Watch Mathias Lattin perform “Lose Some Weight” live for HVML Presents on YouTube:

The mid-tempo grooves had hips moving. Mathias’ touch on the guitar made him incredibly dynamic. He was soft, yet clear and articulate on his slow blues, and equally as agile and pronounced on his solos. There’s not much grit in his singing voice, but one can presume with age, maybe some heartbreak and vices, that’ll change over time. Lattin was funny, engaging, and has a great band supporting him. Overall he showed up as a badass who’s confident and prepared for more success on the horizon. I’m looking forward to seeing him again as a headliner.

I’ve always been under the impression that Kingfish was categorized as a blues artist. Perhaps that’s still the best classification. I certainly wouldn’t be the one to strip him of that title. But I knew immediately from the opening vocal track that this experience would be something different. There were two voices that sounded like a conversation between Mickey Mouse and a cross between Freddy Kruger and George Clinton.

The first song, “Midnight Heat,” kicked in with heavy kick drum and bass. Sure it was bluesy, but it was also heavy on the funk, complete with some synth that gave me west coast vibes. His husky baritone voice exuded soul as it entered on a bar of rest from the band. His guitar solos were ferocious from the onset. There was no easing in, no letting the audience off the hook. He was clearly making the statement “I’m here and you’re all in for a ride!”

Not only was his sound transcendent of genre, but his content was expansive, “Fresh Out” felt like a classic slow blues; a tale of a heartbroken lover “fresh out” of everything in his proverbial house. “No coffee for my breakfast, no butter for my roll. I ain’t got a drop of milk for the cornflakes in my bowl”, Kingfish laments. He was left alone to drink his last bottle of Johnnie Walker Red, and “nobody in this house but me and my empty head, fresh out!”

Watch Christone “Kingfish” Ingram perform “Fresh Out” live for NPR Tiny Desk Home Concert on YouTube:

Kingfish followed with “Another Life Goes By,” a social commentary and plea to stop hate and senseless killing, followed by “Empty Promises,” about the agony of a love lost which featured another explosive guitar solo and a vocal performance that may or may not have caused some welling in the eyes of a certain new fan!

“Not Gonna Lie” is the definition of a message embedded in groove. In the song, Kingfish credits the blues music for saving his life and tells how he promised guitar legend Buddy Guy that he would uphold the genre.

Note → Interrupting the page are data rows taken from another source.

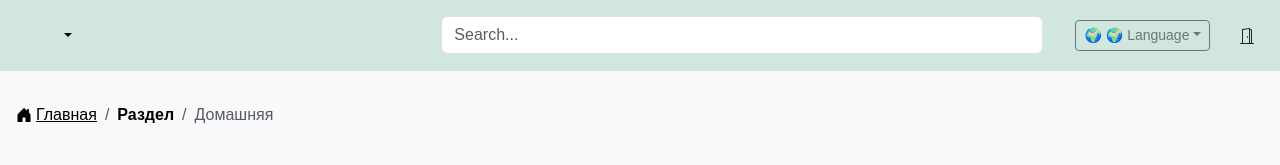
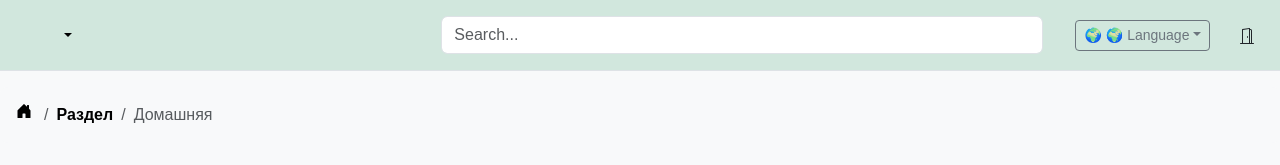
Before and after one commit to VelcevDenis/OnlineShop, a React (Create React App) app in the folder OnlineShop/: page / in a window 1280 px wide. Shown: the top 165 px of the page. Built offline with nearby package versions, Linux system fonts and the light colour scheme.

Commit message:
last fix

```diff
--- a/OnlineShop/src/pages/public/Home/HomePage.js
+++ b/OnlineShop/src/pages/public/Home/HomePage.js
@@ -15,9 +15,8 @@ const HomePage = () => {
         <nav aria-label="breadcrumb" className="mb-4">
           <ol className="breadcrumb breadcrumb-chevron p-3 bg-body-tertiary rounded-3">
             <li className="breadcrumb-item">
-              <Link className="link-body-emphasis d-flex align-items-center" to="/">
+              <Link className="link-body-emphasis d-flex align-items-center" title={t("breadcrumb.home")} to="/">
                 <BsHouseDoorFill className="me-1" />
-                {t("breadcrumb.home")}
               </Link>
             </li>
             <li className="breadcrumb-item">
```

This one really got the crowd moving. People were dancing, clapping their hands and nodding their heads. Musically he alluded to greats like Prince and Sly Stone. It was the climax of the evening.

Other notable tunes were “Rock and Roll,” a tribute to his late mother and easily his most vulnerable moment of the evening, and the autobiographical closer “662,” where he reminded us all that he’s from “the birthplace of the blues”.

The encore lasted another 30 minutes and only further solidified that he was king of the stage that night. The show was a rollercoaster in the best way. Kingfish showed us that his music knows no bounds, while also making it plain to see that he’s deserving of the torch and worthy of the title of bluesman.

Here are some photos of Mathias Lattin opening Christone “Kingfish” Ingram at The Fillmore Silver Spring on June 27, 2024. All pictures copyright and courtesy of Steve Satzberg.


Satzberg Photography-GV5A3755
Satzberg Photography-GV5A3766
Satzberg Photography-GV5A3783
Satzberg Photography-GV5A3817
Satzberg Photography-GV5A3873
Satzberg Photography-GV5A3893
Satzberg Photography-JB8A1483
Satzberg Photography-JB8A1524
Satzberg Photography-JB8A1556

Here are some photos of Christone “Kingfish” Ingram headlining The Fillmore Silver Spring on June 27, 2024. All pictures copyright and courtesy of Steve Satzberg.

Satzberg Photography-GV5A3958
Satzberg Photography-GV5A3904
Satzberg Photography-GV5A4001
Satzberg Photography-GV5A4022
Satzberg Photography-GV5A4025
Satzberg Photography-GV5A4046
Satzberg Photography-GV5A4077
Satzberg Photography-GV5A4090
Satzberg Photography-GV5A4117
Satzberg Photography-GV5A4197
Satzberg Photography-GV5A4226
Satzberg Photography-GV5A4234
Satzberg Photography-JB8A1682
Satzberg Photography-JB8A1754